> WHAT IS NEEDED: What lines in the data below mention the string "function"? Copy them out.

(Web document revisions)
◇ ◇ ◇ ◇ ◇ ◇ ◇

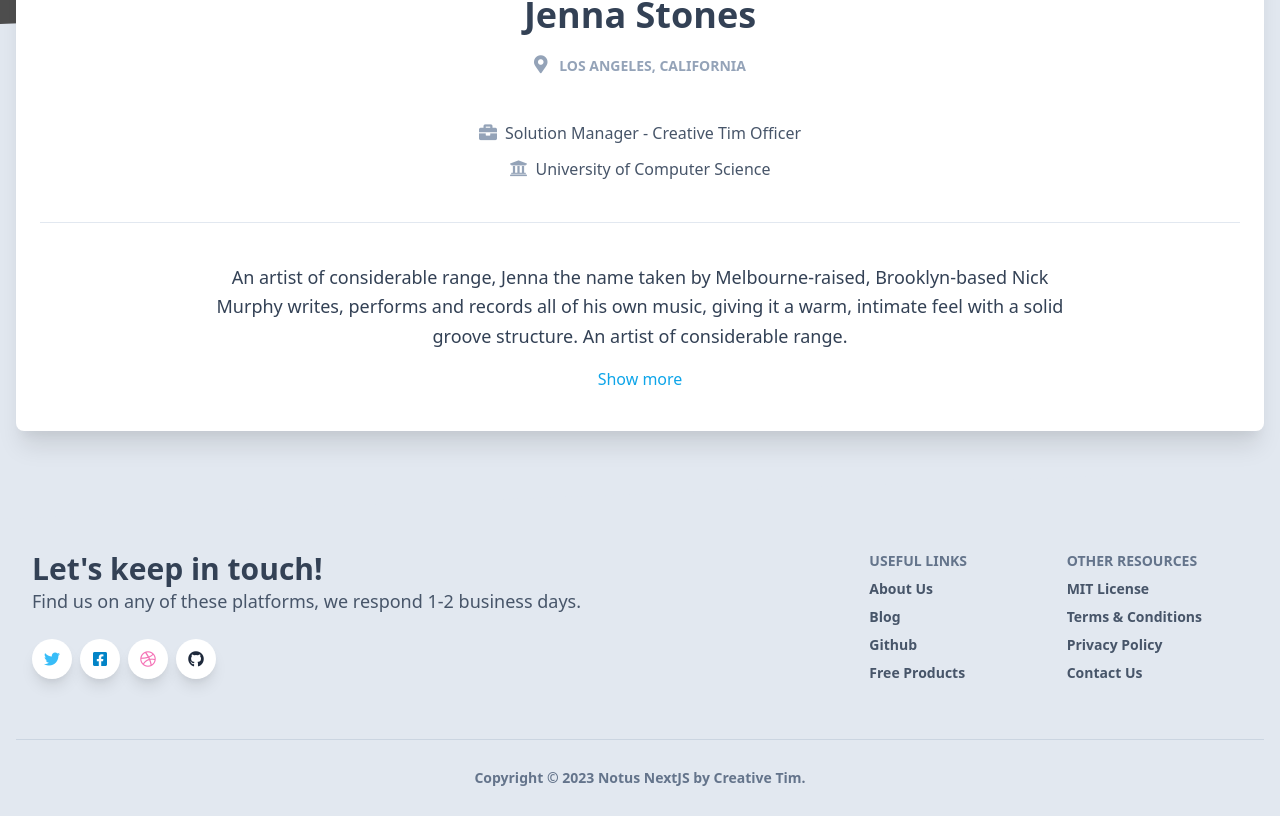
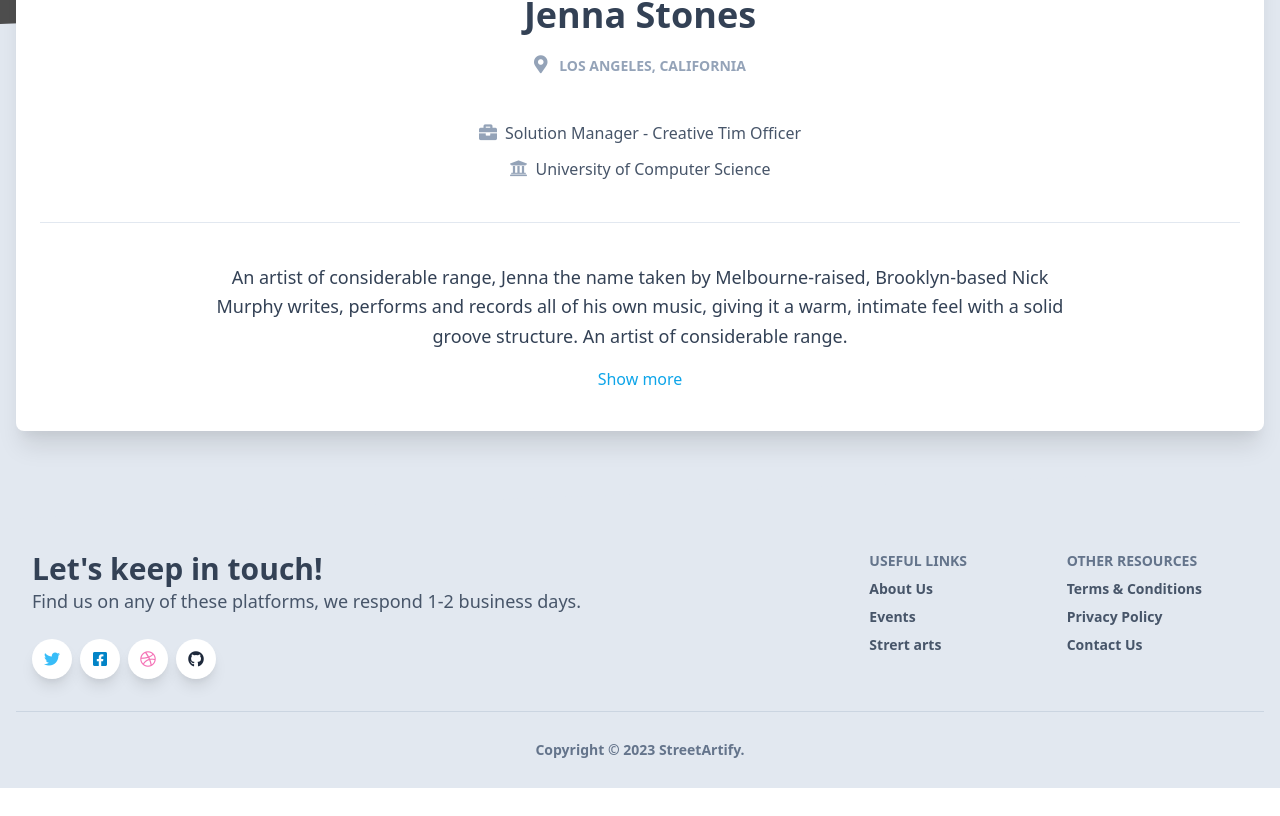
Before and after one commit to street-art-platform/front-end, a Next.js app: page /profile in a window 1280 px wide. Shown: the part 476-1292 px from the top of the page. After the commit the page ends 1264 px from the top, so only its background shows below. Built offline with nearby package versions, Linux system fonts and the light colour scheme; grey boxes are pictures that could not be loaded.

Commit message:
update footer

```diff
--- a/components/Footers/Footer.js
+++ b/components/Footers/Footer.js
@@ -67,7 +67,6 @@ export default function Footer() {
                     <li>
                       <a
                         className="text-blueGray-600 hover:text-blueGray-800 font-semibold block pb-2 text-sm"
-                        href="https://www.creative-tim.com/presentation?ref=nnjs-footer"
                       >
                         About Us
                       </a>
@@ -75,25 +74,17 @@ export default function Footer() {
                     <li>
                       <a
                         className="text-blueGray-600 hover:text-blueGray-800 font-semibold block pb-2 text-sm"
-                        href="https://blog.creative-tim.com?ref=nnjs-footer"
+                        href=""
                       >
-                        Blog
+                        Events
                       </a>
                     </li>
                     <li>
                       <a
                         className="text-blueGray-600 hover:text-blueGray-800 font-semibold block pb-2 text-sm"
-                        href="https://www.github.com/creativetimofficial?ref=nnjs-footer"
+                        href=""
                       >
-                        Github
-                      </a>
-                    </li>
-                    <li>
-                      <a
-                        className="text-blueGray-600 hover:text-blueGray-800 font-semibold block pb-2 text-sm"
-                        href="https://www.creative-tim.com/bootstrap-themes/free?ref=nnjs-footer"
-                      >
-                        Free Products
+                        Strert arts
                       </a>
                     </li>
                   </ul>
@@ -106,15 +97,7 @@ export default function Footer() {
                     <li>
                       <a
                         className="text-blueGray-600 hover:text-blueGray-800 font-semibold block pb-2 text-sm"
-                        href="https://github.com/creativetimofficial/notus-nextjs/blob/main/LICENSE.md?ref=nnjs-footer"
-                      >
-                        MIT License
-                      </a>
-                    </li>
-                    <li>
-                      <a
-                        className="text-blueGray-600 hover:text-blueGray-800 font-semibold block pb-2 text-sm"
-                        href="https://creative-tim.com/terms?ref=nnjs-footer"
+                        href=""
                       >
                         Terms & Conditions
                       </a>
@@ -122,7 +105,7 @@ export default function Footer() {
                     <li>
                       <a
                         className="text-blueGray-600 hover:text-blueGray-800 font-semibold block pb-2 text-sm"
-                        href="https://creative-tim.com/privacy?ref=nnjs-footer"
+                        href=""
                       >
                         Privacy Policy
                       </a>
@@ -130,7 +113,7 @@ export default function Footer() {
                     <li>
                       <a
                         className="text-blueGray-600 hover:text-blueGray-800 font-semibold block pb-2 text-sm"
-                        href="https://creative-tim.com/contact-us?ref=nnjs-footer"
+                        href=""
                       >
                         Contact Us
                       </a>
@@ -144,12 +127,12 @@ export default function Footer() {
           <div className="flex flex-wrap items-center md:justify-between justify-center">
             <div className="w-full md:w-4/12 px-4 mx-auto text-center">
               <div className="text-sm text-blueGray-500 font-semibold py-1">
-                Copyright © {new Date().getFullYear()} Notus NextJS by{" "}
+                Copyright © {new Date().getFullYear()}{" "}
                 <a
-                  href="https://www.creative-tim.com?ref=nnjs-footer"
+                  href="/"
                   className="text-blueGray-500 hover:text-blueGray-800"
                 >
-                  Creative Tim
+                 StreetArtify
                 </a>
                 .
               </div>
```
Also changed, not shown: components/Footers/FooterSmall.js (+8 -8 lines).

◇ ◇ ◇ ◇ ◇ ◇ ◇

> RESPONSE BOX:
@@ -67,7 +67,6 @@ export default function Footer() {
@@ -75,25 +74,17 @@ export default function Footer() {
@@ -106,15 +97,7 @@ export default function Footer() {
@@ -122,7 +105,7 @@ export default function Footer() {
@@ -130,7 +113,7 @@ export default function Footer() {
@@ -144,12 +127,12 @@ export default function Footer() {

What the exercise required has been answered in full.